I heard a radio broadcast about a pregnant manatee. They squeezed the pre-recorded segment into the Tuesday evening classical music block. I was tuned in to catch the Boston Orchestra play a Mahler symphony while I cleaned out my refrigerator. The one where they use the giant mallet. The story played during a station break after the second movement.

A monotone newscaster explained that a pregnant West Indian manatee, for reasons unknown, had strayed from its normal migratory patterns and traveled from Monroe County, Florida all the way up to Cape Cod. A rescue team had been alerted to its presence by some means left to the imagination, and initiated capture efforts to preclude hypothermia from the frigid northern waters. Despite their deceptive size, the reporter intoned, manatees carry very little body fat, and thus require the warm temperatures of their native homes. He related these facts with all the fanfare of someone dutifully reciting elements of a shopping list back to their spouse.

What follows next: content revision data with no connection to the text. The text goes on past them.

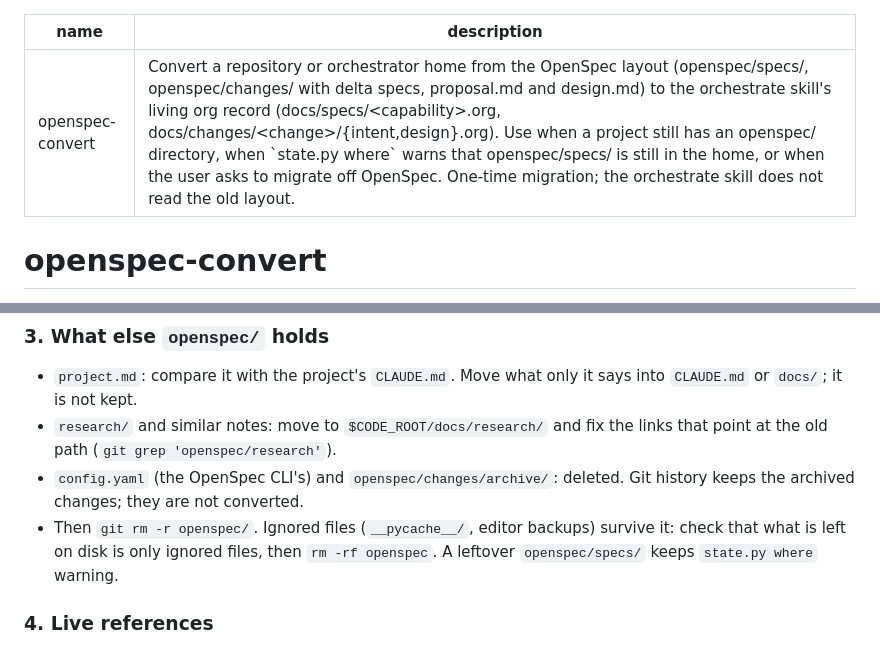
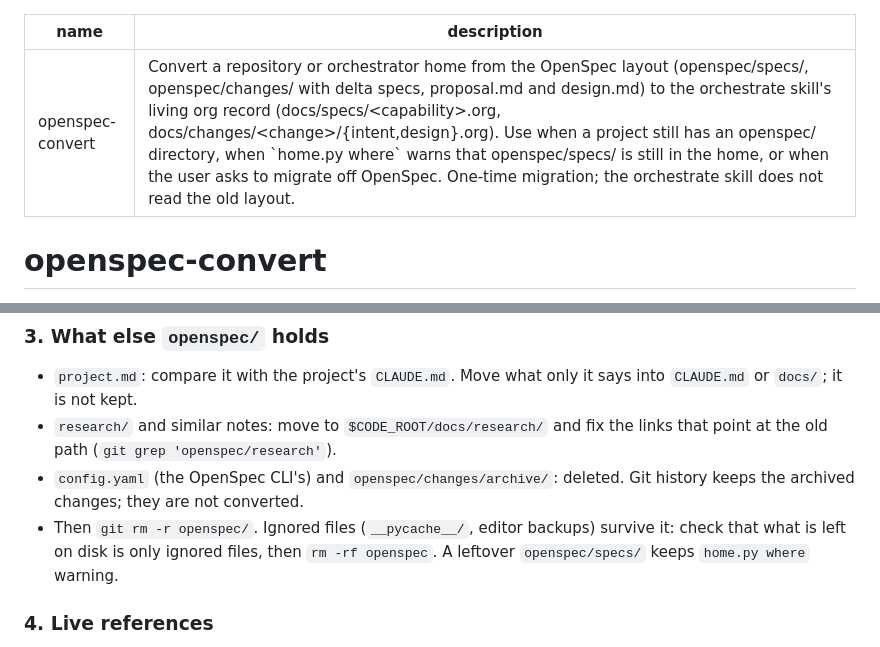
Before and after one commit to moogah/claude_skills, a Markdown page: openspec-convert/SKILL.md, 2 parts joined by grey strips. Drawn GitHub-style.

Commit message:
openspec-convert: the home and its warning come from home.py where, not state.py where
The description, read in every session's skill list, still named the verb the state layer moved to home.py;
the 10-30 treatment and 11-11 treatment-2 replays each called state.py where and were refused (usage).

Co-Authored-By: Claude Opus 5.5 <noreply@anthropic.com>

```diff
--- a/openspec-convert/SKILL.md
+++ b/openspec-convert/SKILL.md
@@ -1,6 +1,6 @@
 ---
 name: openspec-convert
-description: "Convert a repository or orchestrator home from the OpenSpec layout (openspec/specs/, openspec/changes/ with delta specs, proposal.md and design.md) to the orchestrate skill's living org record (docs/specs/<capability>.org, docs/changes/<change>/{intent,design}.org). Use when a project still has an openspec/ directory, when `state.py where` warns that openspec/specs/ is still in the home, or when the user asks to migrate off OpenSpec. One-time migration; the orchestrate skill does not read the old layout."
+description: "Convert a repository or orchestrator home from the OpenSpec layout (openspec/specs/, openspec/changes/ with delta specs, proposal.md and design.md) to the orchestrate skill's living org record (docs/specs/<capability>.org, docs/changes/<change>/{intent,design}.org). Use when a project still has an openspec/ directory, when `home.py where` warns that openspec/specs/ is still in the home, or when the user asks to migrate off OpenSpec. One-time migration; the orchestrate skill does not read the old layout."
 ---
 
 # openspec-convert
@@ -70,7 +70,7 @@ For each active change `<c>`:
 - `project.md`: compare it with the project's `CLAUDE.md`. Move what only it says into `CLAUDE.md` or `docs/`; it is not kept.
 - `research/` and similar notes: move to `$CODE_ROOT/docs/research/` and fix the links that point at the old path (`git grep 'openspec/research'`).
 - `config.yaml` (the OpenSpec CLI's) and `openspec/changes/archive/`: deleted. Git history keeps the archived changes; they are not converted.
-- Then `git rm -r openspec/`. Ignored files (`__pycache__/`, editor backups) survive it: check that what is left on disk is only ignored files, then `rm -rf openspec`. A leftover `openspec/specs/` keeps `state.py where` warning.
+- Then `git rm -r openspec/`. Ignored files (`__pycache__/`, editor backups) survive it: check that what is left on disk is only ignored files, then `rm -rf openspec`. A leftover `openspec/specs/` keeps `home.py where` warning.
 
 ### 4. Live references
 
```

The wayward expectant mother was airlifted back to the Sunshine State to await a fate unknown.

The newscaster signed off, the oboe kicked in. I stood stock-still, a tub of aging potato salad in one hand and a spray bottle of disinfectant in the other.


            The pregnant manatee has been swimming through my mind. Her image surfaces from the mottled green depths at irregular intervals, perforating the calm waters of my day-to-day as she drives purposefully toward her destination.

Scouring the radio station’s website for the broadcast, I used an old atlas to try to follow her path up the coast. I replayed the soundbite from memory, closing my eyes and pointing my FM antenna towards the past.


My dog-eared journal from that day included the following:

  • Columbus was the first to describe manatees in the Western historical canon. He mistook them for mermaids, drifting gray and massive beside the baleful fleet
  • A manatee traveling to give birth; a man traveling to deliver death: two entries in the bottomless myth of the Atlantic
  • Mahler composed from huts by the sea. Could he have dredged some meaning from the depths?
  • Dry cleaners, credit card bill


Manatees, mallets, entwined and drifting across the gentle radio waves. I never found the broadcast, but still now I wonder: Who on this blue planet couldn’t find a role in that story?  For me it changes every day.

Sometimes I can’t help but feel like someone or something is lifting me inexorably upward, whispering assurances, promising to drop me off somewhere I’m told I’m supposed to be. Other days anyone listening knows I’m rolling my eyes, even if they can’t see my face. Still other days – the best days – I’m walking the beach in galoshes and a yellow raincoat buttoned to the neck, frigid in the Massachusetts morning, gesturing wildly out to sea. Whoever I am, I’m always there.